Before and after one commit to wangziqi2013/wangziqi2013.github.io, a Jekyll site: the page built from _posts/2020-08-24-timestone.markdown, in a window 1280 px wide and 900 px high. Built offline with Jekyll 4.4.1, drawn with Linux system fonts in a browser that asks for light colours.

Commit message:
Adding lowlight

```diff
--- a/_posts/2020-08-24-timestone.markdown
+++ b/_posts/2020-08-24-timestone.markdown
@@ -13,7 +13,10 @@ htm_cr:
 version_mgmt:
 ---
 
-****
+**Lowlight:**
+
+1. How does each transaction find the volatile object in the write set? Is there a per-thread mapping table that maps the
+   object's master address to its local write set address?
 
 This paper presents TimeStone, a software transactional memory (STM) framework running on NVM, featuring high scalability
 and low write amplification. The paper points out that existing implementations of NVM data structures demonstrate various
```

──────────────────────────────

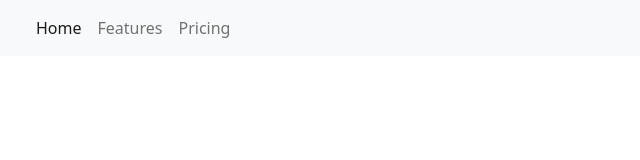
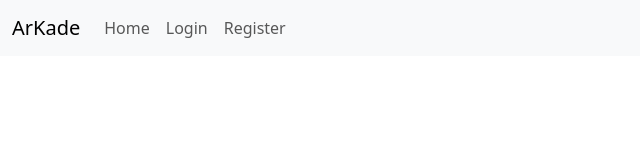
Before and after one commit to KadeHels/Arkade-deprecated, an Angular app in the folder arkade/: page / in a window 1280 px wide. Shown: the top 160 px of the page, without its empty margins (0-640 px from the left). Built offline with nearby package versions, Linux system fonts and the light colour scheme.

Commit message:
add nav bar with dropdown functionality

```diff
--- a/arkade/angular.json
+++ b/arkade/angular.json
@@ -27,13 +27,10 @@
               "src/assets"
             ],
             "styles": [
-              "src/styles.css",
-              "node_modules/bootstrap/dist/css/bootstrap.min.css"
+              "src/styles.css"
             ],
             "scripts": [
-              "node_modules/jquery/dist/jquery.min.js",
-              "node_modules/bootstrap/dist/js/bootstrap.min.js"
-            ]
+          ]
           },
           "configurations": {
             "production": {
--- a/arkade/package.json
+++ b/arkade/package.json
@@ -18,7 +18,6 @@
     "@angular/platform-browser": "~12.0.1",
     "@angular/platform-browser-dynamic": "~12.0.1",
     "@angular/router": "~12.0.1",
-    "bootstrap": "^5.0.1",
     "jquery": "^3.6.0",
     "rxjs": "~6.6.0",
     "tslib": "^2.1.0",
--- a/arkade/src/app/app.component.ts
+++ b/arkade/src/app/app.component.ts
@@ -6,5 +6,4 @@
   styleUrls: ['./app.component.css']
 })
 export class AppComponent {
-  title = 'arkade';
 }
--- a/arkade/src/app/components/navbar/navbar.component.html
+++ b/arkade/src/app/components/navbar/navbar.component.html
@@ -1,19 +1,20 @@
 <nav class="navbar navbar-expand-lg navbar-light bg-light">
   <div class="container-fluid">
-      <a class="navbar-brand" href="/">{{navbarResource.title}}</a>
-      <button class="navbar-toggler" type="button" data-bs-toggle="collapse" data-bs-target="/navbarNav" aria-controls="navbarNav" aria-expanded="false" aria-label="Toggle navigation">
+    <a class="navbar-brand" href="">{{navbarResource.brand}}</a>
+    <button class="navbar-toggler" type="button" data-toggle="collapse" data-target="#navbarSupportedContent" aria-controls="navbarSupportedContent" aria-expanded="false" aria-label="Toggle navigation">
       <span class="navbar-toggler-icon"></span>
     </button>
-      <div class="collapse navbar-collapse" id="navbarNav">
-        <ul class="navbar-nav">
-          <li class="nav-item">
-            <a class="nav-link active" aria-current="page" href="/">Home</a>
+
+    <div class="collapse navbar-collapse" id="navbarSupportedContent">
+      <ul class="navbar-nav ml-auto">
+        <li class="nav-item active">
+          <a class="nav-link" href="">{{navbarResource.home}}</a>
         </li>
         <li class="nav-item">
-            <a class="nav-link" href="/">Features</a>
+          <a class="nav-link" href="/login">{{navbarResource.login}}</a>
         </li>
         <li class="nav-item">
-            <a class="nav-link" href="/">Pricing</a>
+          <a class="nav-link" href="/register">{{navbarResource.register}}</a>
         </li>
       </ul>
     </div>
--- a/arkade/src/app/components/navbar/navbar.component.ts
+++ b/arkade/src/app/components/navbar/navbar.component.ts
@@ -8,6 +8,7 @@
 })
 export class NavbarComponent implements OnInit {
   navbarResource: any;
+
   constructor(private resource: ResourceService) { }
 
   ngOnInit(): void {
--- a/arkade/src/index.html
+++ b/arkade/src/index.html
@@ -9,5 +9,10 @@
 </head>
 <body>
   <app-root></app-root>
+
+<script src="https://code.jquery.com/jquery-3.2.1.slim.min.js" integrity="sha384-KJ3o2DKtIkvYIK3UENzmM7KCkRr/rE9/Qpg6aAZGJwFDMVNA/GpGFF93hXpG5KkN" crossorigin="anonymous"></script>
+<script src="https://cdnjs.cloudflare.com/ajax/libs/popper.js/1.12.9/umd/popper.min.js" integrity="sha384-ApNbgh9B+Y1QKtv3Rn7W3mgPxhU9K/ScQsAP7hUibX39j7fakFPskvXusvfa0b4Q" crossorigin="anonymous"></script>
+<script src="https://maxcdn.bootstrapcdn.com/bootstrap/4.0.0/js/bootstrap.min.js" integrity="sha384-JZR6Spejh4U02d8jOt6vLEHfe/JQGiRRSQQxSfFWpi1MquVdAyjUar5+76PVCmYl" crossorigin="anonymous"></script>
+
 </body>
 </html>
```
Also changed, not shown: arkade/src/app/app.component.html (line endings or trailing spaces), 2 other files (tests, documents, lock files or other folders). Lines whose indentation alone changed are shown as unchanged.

──────────────────────────────

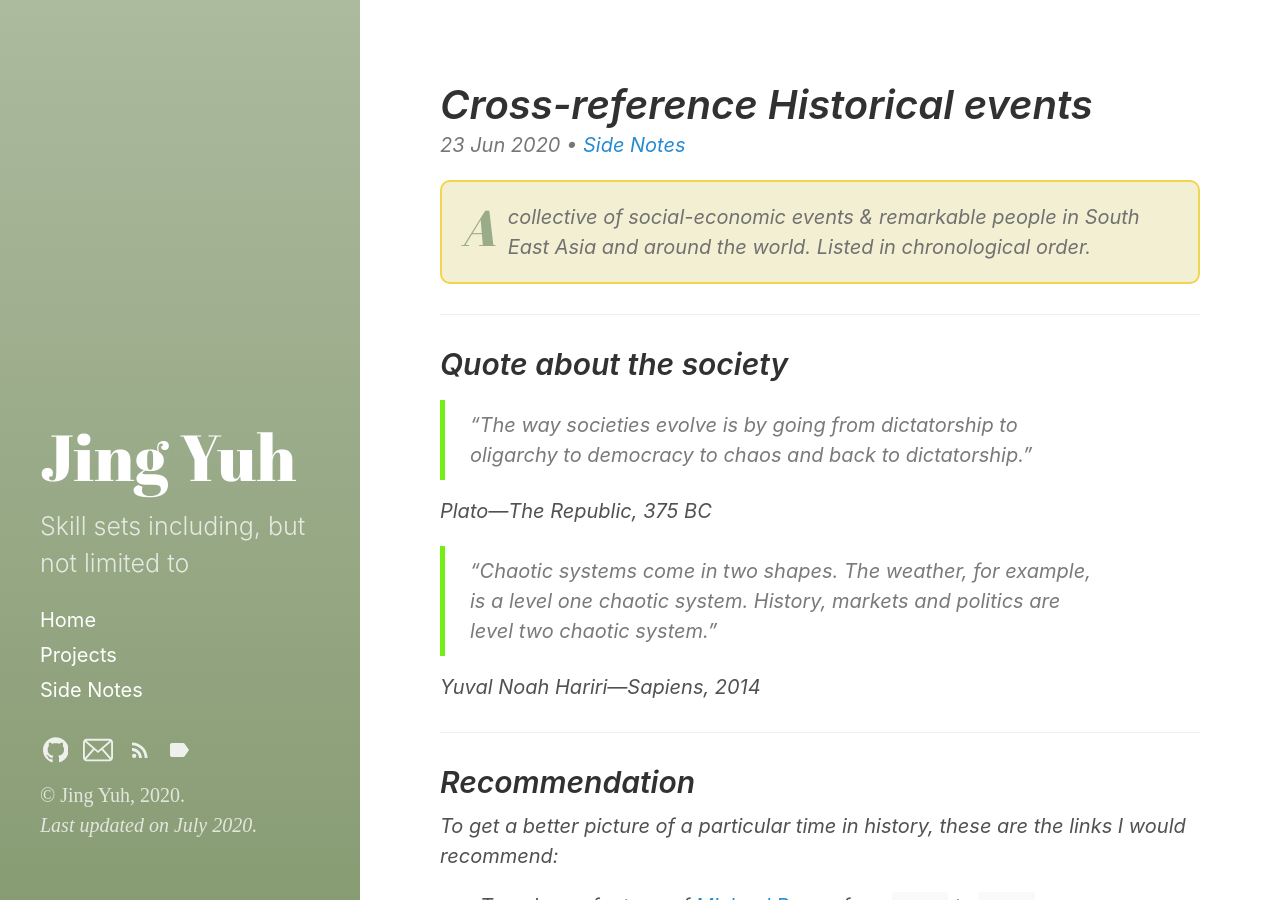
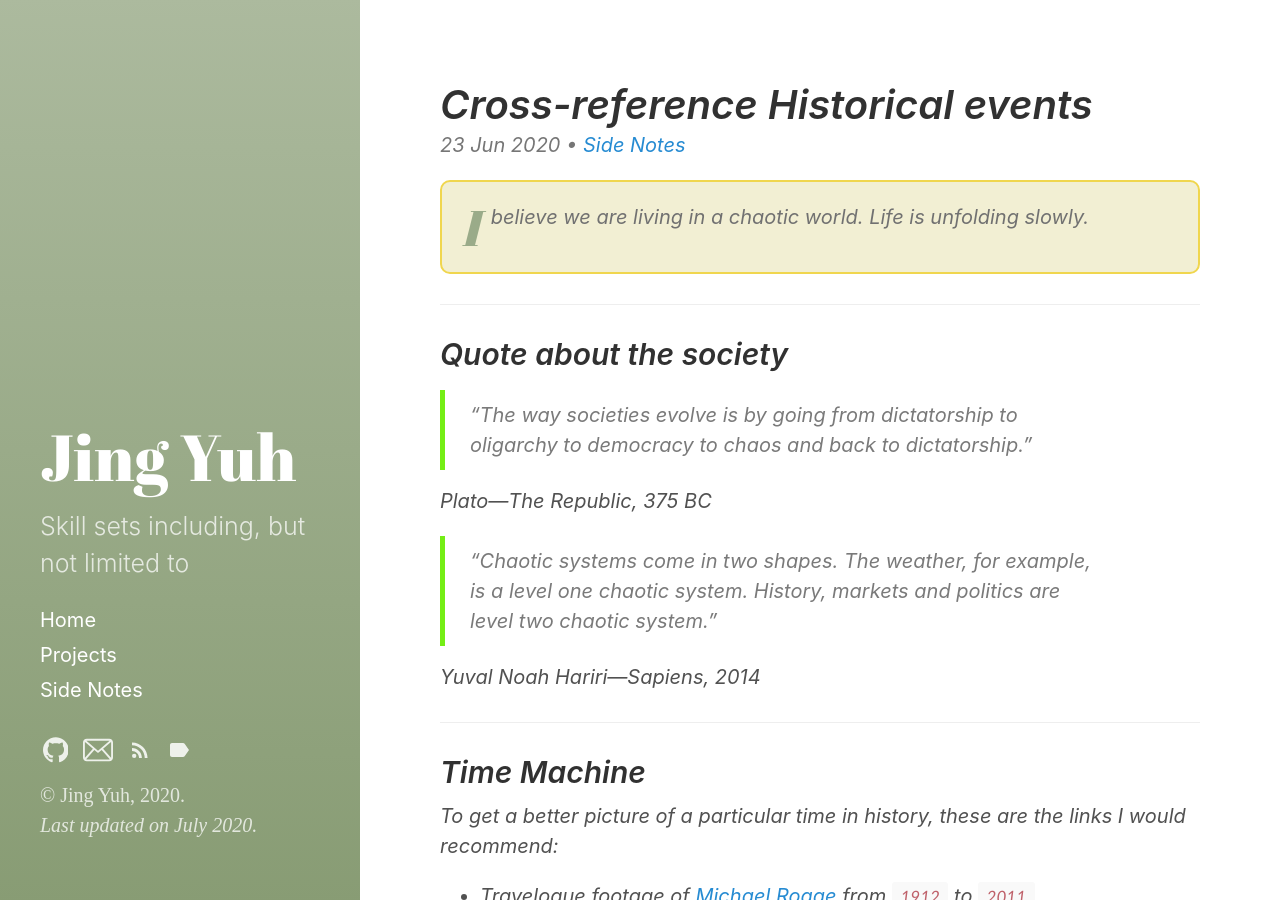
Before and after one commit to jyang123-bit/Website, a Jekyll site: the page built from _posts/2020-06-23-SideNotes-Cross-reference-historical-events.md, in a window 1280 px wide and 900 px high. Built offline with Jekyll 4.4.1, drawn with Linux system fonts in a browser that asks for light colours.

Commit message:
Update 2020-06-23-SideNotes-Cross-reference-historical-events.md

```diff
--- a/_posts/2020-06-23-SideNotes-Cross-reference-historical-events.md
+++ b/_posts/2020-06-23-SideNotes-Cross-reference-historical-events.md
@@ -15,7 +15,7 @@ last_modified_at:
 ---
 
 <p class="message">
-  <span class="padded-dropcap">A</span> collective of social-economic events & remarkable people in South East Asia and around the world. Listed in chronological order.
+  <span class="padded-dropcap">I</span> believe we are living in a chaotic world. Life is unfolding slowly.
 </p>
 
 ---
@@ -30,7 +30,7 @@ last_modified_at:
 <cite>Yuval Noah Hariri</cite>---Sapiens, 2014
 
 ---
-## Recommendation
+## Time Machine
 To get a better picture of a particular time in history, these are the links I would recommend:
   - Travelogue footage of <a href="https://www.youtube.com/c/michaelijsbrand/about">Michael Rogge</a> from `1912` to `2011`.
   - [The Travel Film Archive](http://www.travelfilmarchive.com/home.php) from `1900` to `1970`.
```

──────────────────────────────

Look through the material for "bootstrap". Copy each line that has it.

-              "node_modules/bootstrap/dist/css/bootstrap.min.css"
-              "node_modules/bootstrap/dist/js/bootstrap.min.js"
-    "bootstrap": "^5.0.1",
+<script src="https://maxcdn.bootstrapcdn.com/bootstrap/4.0.0/js/bootstrap.min.js" integrity="sha384-JZR6Spejh4U02d8jOt6vLEHfe/JQGiRRSQQxSfFWpi1MquVdAyjUar5+76PVCmYl" crossorigin="anonymous"></script>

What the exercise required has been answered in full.